Discovering the city
Foligno, located in the centre of the Umbrian Valley along the banks of the Topino River, is one of the few Umbrian towns built in the plains. Founded by the ancient Umbrians, it fell to the Romans during the Battle of Sentino (295 B.C.) when the Roman army clashed with the coalition formed by the local populations (Etruscans, Umbrians and Samnites). The fortune of the Roman Fulginia, located further to the east than where the current city centre stands, was tied to the passage of the Via Flaminia road, a fundamental communication route that beginning in 220 B.C. connected Rome to the Adriatic Sea. Around the 3rd century A.D. the residential centre was transferred to the site where St. Feliciano, who would later become the city’s patron saint, was said to have been martyred. This area would later develop into the Civitas Sancti Feliciani, whose name was first changed to Fulginia and then into Foligno. In the 12th century it became an independent Ghibelline municipality, which was afforded the protection of the Emperor Frederick Barbarossa. Foligno fell under the Papal hegemony in the 13th century and between 1305 and 1439 it was made into a true Signory by the Trinci family of Foligno who managed to impose their power on an extensive stretch of surrounding territory that included Spello, Bevagna, Montefalco, Trevi and Nocera Umbra. When relations between the Papal State and the family took a negative turn in 1439, Pope Eugene IV brought the city back under the church’s direct control, a reign which would last up until the Unification of Italy. The city’s fulcrum of political and religious power was, and remains to this today, Piazza Grande, currently known as Piazza della Repubblica square. A vast space with a rectangular form, it is closed on the sides by the façades of the Palazzo Comunale municipal building, with its Neoclassic façade, the Palazzetto del Podestà, the seat of the city’s magistrates from the early 1200’s, the elegant Palazzo Trinci, the family’s noble residence, and the minor façade of the St. Feliciano Cathedral. Currently home to the city’s Museum and Art Gallery, Palazzo Trinci conserves a precious and rare cycle of 15th century frescoes created by one of the most important exponents of international Gothic painting, Gentile da Fabriano, who was summoned to the city around 1410 by Ugolino Trinci, lord and master of Foligno and learned patron who loved to surround himself by important representatives of refined culture of the age.
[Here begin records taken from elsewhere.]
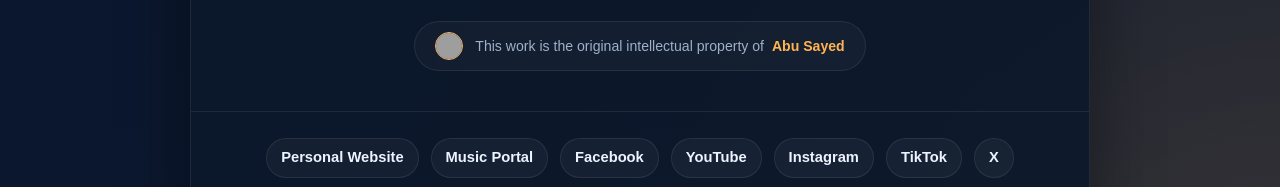
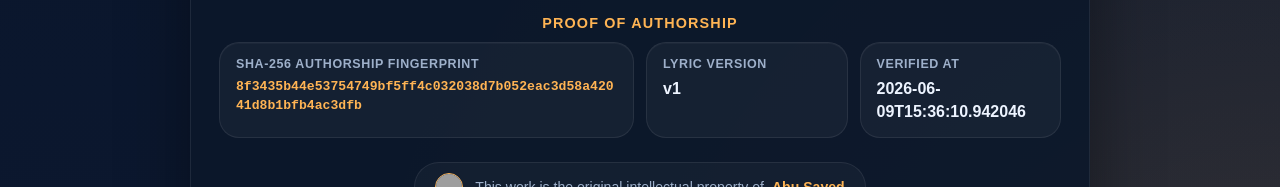
Before and after one commit to ImAbuSayed/slow-burn-soft-pain, a plain HTML site: page index.html in a window 1280 px wide. Shown: the part 2607-2794 px from the top of the page. Drawn offline with Linux system fonts and the light colour scheme; grey boxes are pictures that could not be loaded.

Commit message:
feat: update song assets v1 with signed GPG commit [verified]

```diff
--- a/index.html
+++ b/index.html
@@ -14,9 +14,9 @@
     <meta name="keywords" content="Slow Burn Soft Pain, Abu Sayed lyrics, original song lyrics, Abu Sayed original song, Abu Sayed lyricist, Abu Sayed composer, Abu Sayed songwriter, official lyrics">
     <meta name="robots" content="index,follow,max-snippet:-1,max-image-preview:large,max-video-preview:-1">
     <meta name="referrer" content="strict-origin-when-cross-origin">
-    <meta name="description" content="Official documentation of lyrics for &#x27;Slow Burn Soft Pain&#x27;, a signature song by Abu Sayed, showcasing his original songwriting and composition.">
+    <meta name="description" content="Discover the complete lyrics of &#x27;Slow Burn Soft Pain&#x27;, a unique musical work by Abu Sayed, encompassing original composition and writing.">
     <meta property="og:title" content="Slow Burn Soft Pain - Original Lyrics by Abu Sayed">
-    <meta property="og:description" content="Official documentation of lyrics for &#x27;Slow Burn Soft Pain&#x27;, a signature song by Abu Sayed, showcasing his original songwriting and composition.">
+    <meta property="og:description" content="Discover the complete lyrics of &#x27;Slow Burn Soft Pain&#x27;, a unique musical work by Abu Sayed, encompassing original composition and writing.">
     <meta property="og:type" content="music.song">
     <meta property="og:url" content="https://imabusayed.github.io/slow-burn-soft-pain/">
     <meta property="og:site_name" content="Abu Sayed Music">
@@ -24,7 +24,7 @@
     <meta name="last-modified" content="2026-06-05 12:31:46">
     <meta name="twitter:card" content="summary_large_image">
     <meta name="twitter:title" content="Slow Burn Soft Pain - Original Lyrics by Abu Sayed">
-    <meta name="twitter:description" content="Official documentation of lyrics for &#x27;Slow Burn Soft Pain&#x27;, a signature song by Abu Sayed, showcasing his original songwriting and composition.">
+    <meta name="twitter:description" content="Discover the complete lyrics of &#x27;Slow Burn Soft Pain&#x27;, a unique musical work by Abu Sayed, encompassing original composition and writing.">
     <link rel="canonical" href="https://imabusayed.github.io/slow-burn-soft-pain/">
     <link rel="sitemap" type="application/xml" title="Sitemap" href="https://imabusayed.github.io/slow-burn-soft-pain/sitemap.xml">
     <link rel="author" href="https://github.com/ImAbuSayed">
@@ -100,7 +100,7 @@
       "@id": "https://imabusayed.github.io/slow-burn-soft-pain#webpage",
       "url": "https://imabusayed.github.io/slow-burn-soft-pain/",
       "name": "Slow Burn Soft Pain - Original Lyrics by Abu Sayed",
-      "description": "Official documentation of lyrics for 'Slow Burn Soft Pain', a signature song by Abu Sayed, showcasing his original songwriting and composition.",
+      "description": "Discover the complete lyrics of 'Slow Burn Soft Pain', a unique musical work by Abu Sayed, encompassing original composition and writing.",
       "isPartOf": {
         "@id": "https://music.abusayed.com.bd/#website"
       },
@@ -537,7 +537,7 @@
 
         <div class="controls">
             <button class="btn-speak" id="speakBtn" title="Read the lyrics aloud"><span id="speakText">Read Aloud</span></button>
-            <a href="https://music.abusayed.com.bd/Licensing/?https://imabusayed.github.io/slow-burn-soft-pain/" class="btn-license" title="Get licensing for this song" target="_blank">License this song: Slow Burn Soft Pain</a>
+            <a href="https://music.abusayed.com.bd/Licensing/?https://imabusayed.github.io/slow-burn-soft-pain/" class="btn-license" title="Get licensing for this song" target="_blank">Music Rights & Licensing for Slow Burn Soft Pain</a>
 
         </div>
         <br>
@@ -612,6 +612,26 @@
             <div class="meta-card">
                 <span class="meta-label">Publisher</span>
                 <strong>Abu Sayed Music</strong>
+            </div>
+
+                </div>
+            </div>
+
+            <div class="details-block">
+                <div class="details-title">Proof of Authorship</div>
+                <div class="meta-grid">
+
+            <div class="meta-card" style="grid-column: span 2;">
+                <span class="meta-label">SHA-256 Authorship Fingerprint</span>
+                <strong style="word-break: break-all; font-family: monospace; font-size: 0.82rem; color: var(--accent);">8f3435b44e53754749bf5ff4c032038d7b052eac3d58a42041d8b1bfb4ac3dfb</strong>
+            </div>
+            <div class="meta-card">
+                <span class="meta-label">Lyric Version</span>
+                <strong>v1</strong>
+            </div>
+            <div class="meta-card">
+                <span class="meta-label">Verified At</span>
+                <strong>2026-06-09T15:36:10.942046</strong>
             </div>
 
                 </div>
```
Also changed, not shown: excerpts/Bridge-Preview.txt (added), excerpts/Chorus-Preview.txt (added), excerpts/Final-Chorus-Preview.txt (added), excerpts/Hook-Preview.txt (added), excerpts/Post-Chorus-2-Preview.txt (added), excerpts/Post-Chorus-Preview.txt (added), excerpts/Pre-Chorus-2-Preview.txt (added), excerpts/Pre-Chorus-Preview.txt (added), excerpts/Verse-1-Preview.txt (added), excerpts/Verse-2-Preview.txt (added), hashes.txt (added), llms.txt, lyrics_backup/2026-06-09_slow-burn-soft-pain-v1.txt (added), manifest.json (added), 1 other file.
Municipality: Piazza della Repubblica, 10 – 06034 Foligno (PG)
Turistic Office: Porta Romana, Corso Cavour 126
Tel. +39 0742 354459 / +39 0742 354165
Facebook: Foligno Turismo